● The task
Filter the records below and copy every line containing the word "cells".

● Recorded information

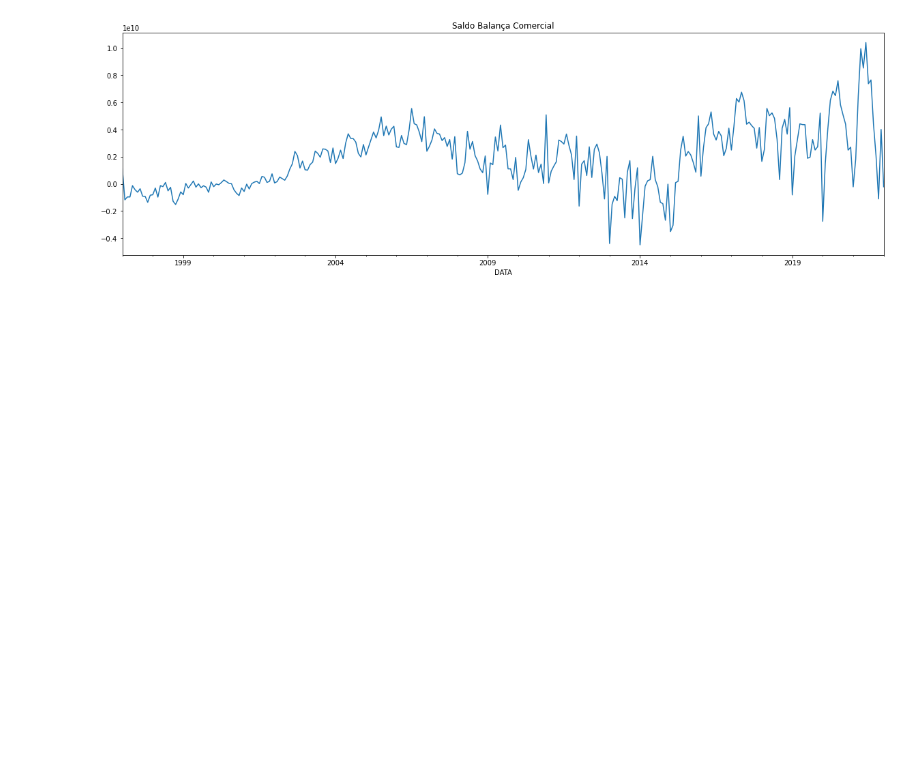
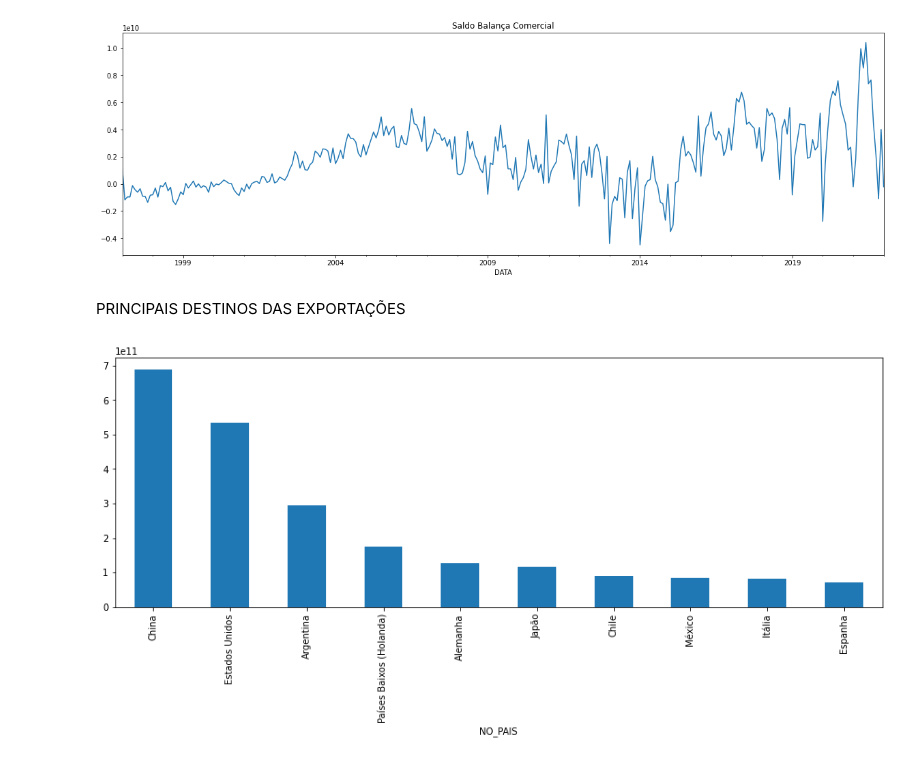
Before and after one commit to VizzottoMatheus/Automate, a Jupyter notebook: COMEX/eda_comex.ipynb, the cells around one changed output. Cells and saved outputs as stored; diff of their text form; code cells hidden in the pictures; blank space fills up the shorter version.

```diff
--- a/COMEX/eda_comex.ipynb
+++ b/COMEX/eda_comex.ipynb
@@ -62,3 +65,15 @@ plt.title("Saldo Balança Comercial")
 plt.show()
 # %% [output]
 [figure]
+# %% [markdown]
+PRINCIPAIS DESTINOS DAS EXPORTAÇÕES
+# %%
+top10_all = df_exportacoes.groupby("NO_PAIS")["VL_FOB"].sum().sort_values(ascending=False).head(10)
+# %%
+plt.figure(figsize = (15, 5))
+
+top10_all.plot(kind = "bar")
+
+plt.show()
+# %% [output]
+[figure, added]
```
Also changed, not shown: parts of 5 cells of this notebook, 1 other file.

● Output of the task
Before and after one commit to VizzottoMatheus/Automate, a Jupyter notebook: COMEX/eda_comex.ipynb, the cells around one changed output. Cells and saved outputs as stored; diff of their text form; code cells hidden in the pictures; blank space fills up the shorter version.
Also changed, not shown: parts of 5 cells of this notebook, 1 other file.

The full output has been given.